# Action item
Beneath this task are records; tally the lines in them that contain "trivial" and report only the number.

# Change detection outputs
"""
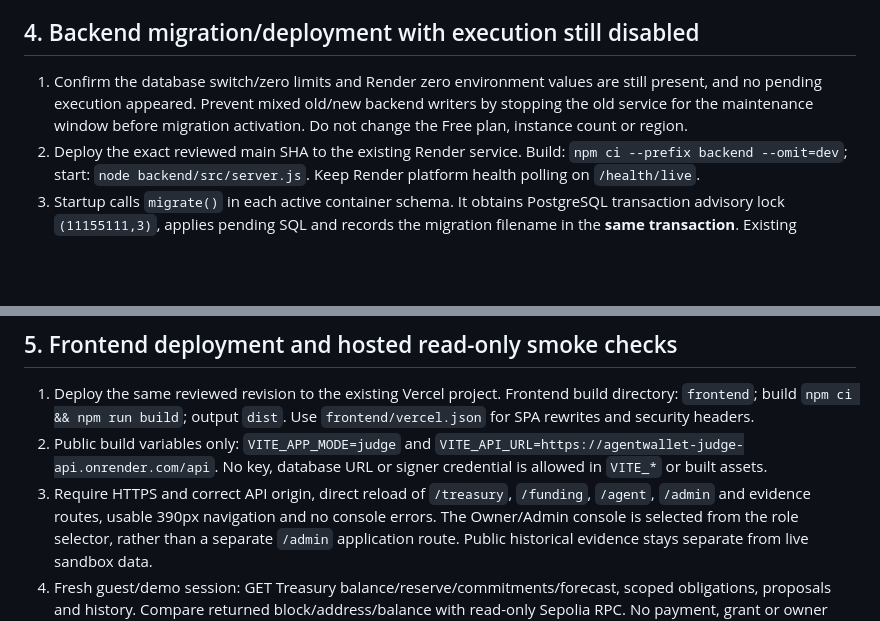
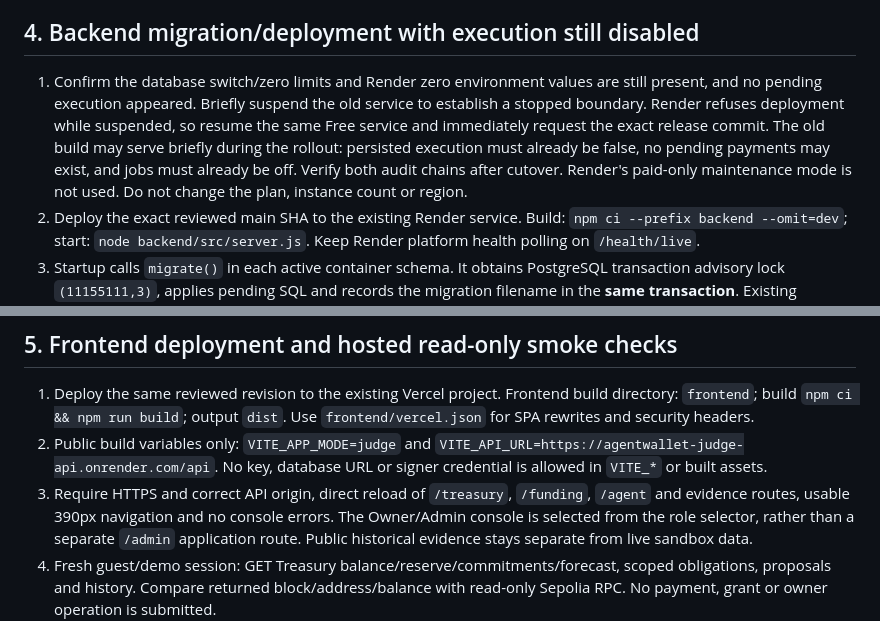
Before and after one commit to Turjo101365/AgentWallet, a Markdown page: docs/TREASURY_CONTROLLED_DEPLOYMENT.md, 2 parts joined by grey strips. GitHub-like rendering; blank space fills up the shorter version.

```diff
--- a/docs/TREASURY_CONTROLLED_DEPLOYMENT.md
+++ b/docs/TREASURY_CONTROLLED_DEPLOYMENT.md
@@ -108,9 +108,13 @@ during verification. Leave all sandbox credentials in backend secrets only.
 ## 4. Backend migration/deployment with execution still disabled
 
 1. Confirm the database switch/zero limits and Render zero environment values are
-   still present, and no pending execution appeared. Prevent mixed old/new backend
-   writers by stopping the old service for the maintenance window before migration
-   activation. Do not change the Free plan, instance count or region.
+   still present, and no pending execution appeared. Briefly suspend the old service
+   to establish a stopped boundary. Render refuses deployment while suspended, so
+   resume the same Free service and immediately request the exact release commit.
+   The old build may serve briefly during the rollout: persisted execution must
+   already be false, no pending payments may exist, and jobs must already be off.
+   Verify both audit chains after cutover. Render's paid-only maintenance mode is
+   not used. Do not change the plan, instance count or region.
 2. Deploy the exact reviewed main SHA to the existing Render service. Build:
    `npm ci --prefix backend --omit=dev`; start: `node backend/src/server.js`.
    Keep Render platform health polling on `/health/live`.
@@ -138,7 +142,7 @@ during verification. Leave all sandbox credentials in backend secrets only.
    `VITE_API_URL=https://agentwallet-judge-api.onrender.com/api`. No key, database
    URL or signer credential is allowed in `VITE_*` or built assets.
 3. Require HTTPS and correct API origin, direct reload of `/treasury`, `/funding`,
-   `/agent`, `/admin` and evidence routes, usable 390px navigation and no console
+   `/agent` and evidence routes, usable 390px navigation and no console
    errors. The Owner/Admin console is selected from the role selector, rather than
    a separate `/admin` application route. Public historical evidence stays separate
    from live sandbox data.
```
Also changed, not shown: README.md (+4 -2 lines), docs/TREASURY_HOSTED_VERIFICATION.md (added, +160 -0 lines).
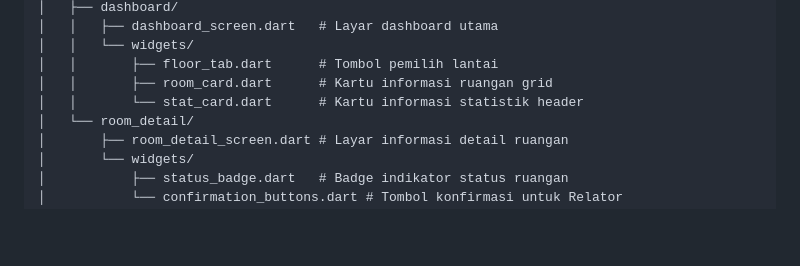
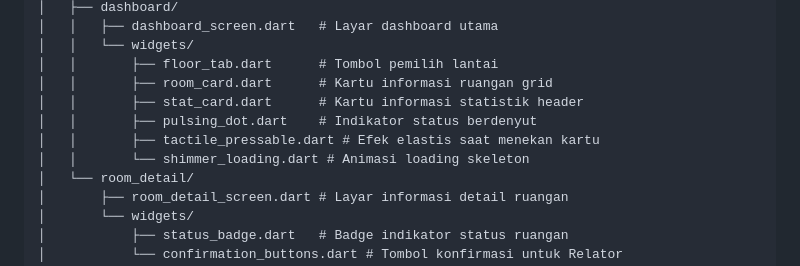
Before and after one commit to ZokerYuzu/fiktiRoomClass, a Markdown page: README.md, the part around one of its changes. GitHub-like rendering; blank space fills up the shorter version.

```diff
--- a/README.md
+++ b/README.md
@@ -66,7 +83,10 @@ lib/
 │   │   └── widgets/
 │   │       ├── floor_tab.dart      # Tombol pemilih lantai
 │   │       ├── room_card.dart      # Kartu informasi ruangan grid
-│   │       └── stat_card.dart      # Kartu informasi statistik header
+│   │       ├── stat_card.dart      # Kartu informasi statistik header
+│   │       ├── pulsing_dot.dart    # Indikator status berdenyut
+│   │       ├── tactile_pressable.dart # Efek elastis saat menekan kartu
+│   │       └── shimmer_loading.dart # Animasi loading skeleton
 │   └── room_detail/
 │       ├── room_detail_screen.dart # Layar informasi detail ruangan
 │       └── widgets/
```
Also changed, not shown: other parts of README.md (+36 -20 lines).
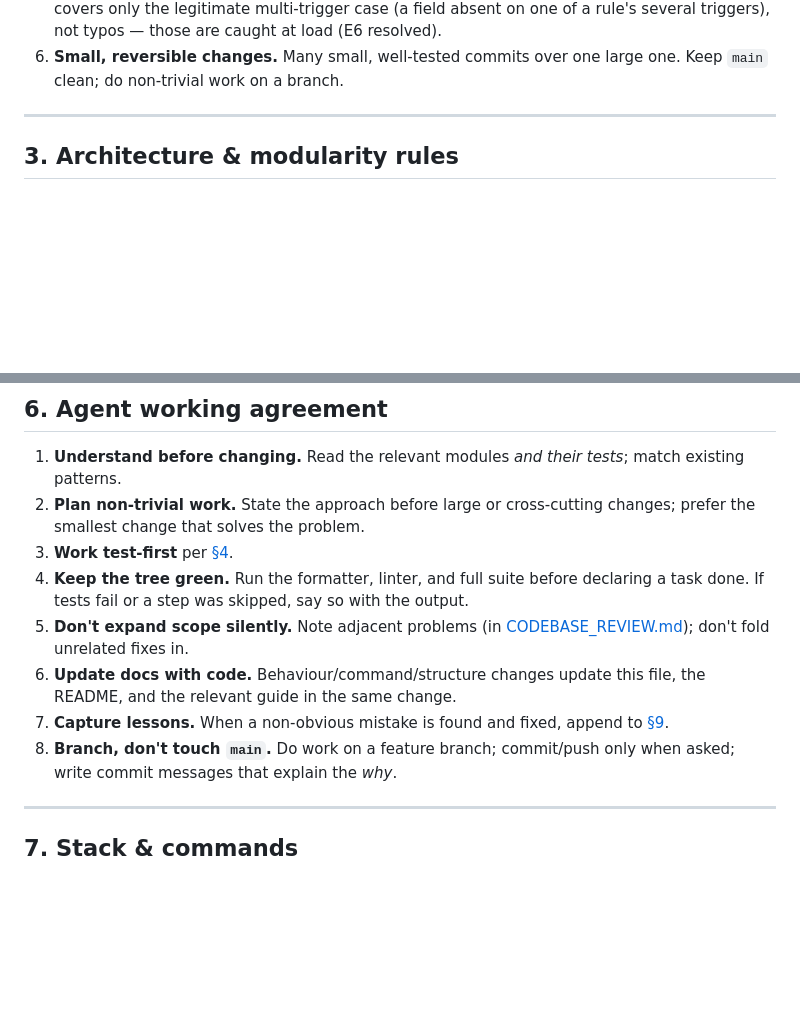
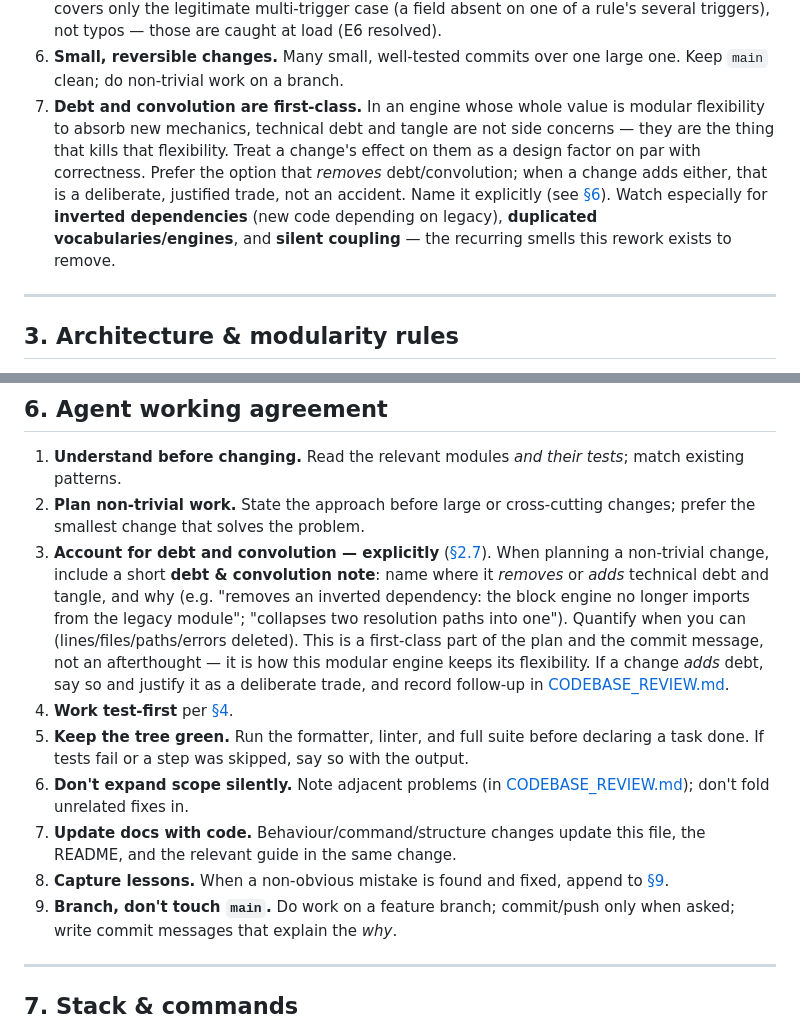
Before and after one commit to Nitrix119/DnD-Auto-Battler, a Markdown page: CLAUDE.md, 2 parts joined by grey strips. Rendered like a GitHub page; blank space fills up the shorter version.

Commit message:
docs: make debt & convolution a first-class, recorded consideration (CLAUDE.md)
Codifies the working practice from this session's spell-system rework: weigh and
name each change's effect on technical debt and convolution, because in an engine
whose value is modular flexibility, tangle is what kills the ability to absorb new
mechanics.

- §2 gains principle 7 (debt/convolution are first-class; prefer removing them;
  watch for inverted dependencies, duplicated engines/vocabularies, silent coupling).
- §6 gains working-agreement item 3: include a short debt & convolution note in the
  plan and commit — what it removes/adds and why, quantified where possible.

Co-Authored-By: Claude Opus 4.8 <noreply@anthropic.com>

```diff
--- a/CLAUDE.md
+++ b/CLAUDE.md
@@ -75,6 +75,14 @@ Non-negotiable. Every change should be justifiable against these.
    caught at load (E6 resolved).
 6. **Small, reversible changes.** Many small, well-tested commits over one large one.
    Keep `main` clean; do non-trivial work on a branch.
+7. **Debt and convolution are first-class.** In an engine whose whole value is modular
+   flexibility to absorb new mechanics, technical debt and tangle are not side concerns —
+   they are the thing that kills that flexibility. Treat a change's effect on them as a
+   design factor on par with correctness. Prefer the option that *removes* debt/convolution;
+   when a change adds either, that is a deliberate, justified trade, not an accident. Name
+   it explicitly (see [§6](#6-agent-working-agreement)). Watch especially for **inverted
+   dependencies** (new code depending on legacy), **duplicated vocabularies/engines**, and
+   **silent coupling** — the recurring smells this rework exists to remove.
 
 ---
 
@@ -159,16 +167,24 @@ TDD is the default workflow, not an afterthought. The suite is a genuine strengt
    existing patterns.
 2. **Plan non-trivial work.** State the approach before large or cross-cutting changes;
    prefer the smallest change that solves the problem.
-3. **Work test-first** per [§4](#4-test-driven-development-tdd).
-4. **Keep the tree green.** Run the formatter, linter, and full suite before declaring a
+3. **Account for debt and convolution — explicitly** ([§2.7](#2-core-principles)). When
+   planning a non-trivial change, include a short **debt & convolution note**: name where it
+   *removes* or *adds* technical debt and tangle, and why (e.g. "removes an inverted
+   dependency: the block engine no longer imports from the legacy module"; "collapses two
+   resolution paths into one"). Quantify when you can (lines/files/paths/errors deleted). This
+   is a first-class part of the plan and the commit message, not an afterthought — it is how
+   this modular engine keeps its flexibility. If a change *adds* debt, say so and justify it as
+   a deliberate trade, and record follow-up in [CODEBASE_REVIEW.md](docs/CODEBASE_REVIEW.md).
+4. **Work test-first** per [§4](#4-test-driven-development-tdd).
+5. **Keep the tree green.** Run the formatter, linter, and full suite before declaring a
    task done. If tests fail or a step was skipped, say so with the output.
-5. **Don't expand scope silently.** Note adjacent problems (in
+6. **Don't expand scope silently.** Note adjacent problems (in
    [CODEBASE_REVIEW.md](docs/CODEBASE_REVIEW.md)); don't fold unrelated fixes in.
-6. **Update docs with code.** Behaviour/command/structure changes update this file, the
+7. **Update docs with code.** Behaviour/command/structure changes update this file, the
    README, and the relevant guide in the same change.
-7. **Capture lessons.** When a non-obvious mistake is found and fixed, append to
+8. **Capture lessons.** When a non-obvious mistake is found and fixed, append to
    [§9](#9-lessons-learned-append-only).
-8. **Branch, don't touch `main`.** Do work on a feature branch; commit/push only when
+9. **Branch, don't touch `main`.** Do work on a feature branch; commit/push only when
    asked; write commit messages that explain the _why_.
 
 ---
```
"""
# Expected answer
3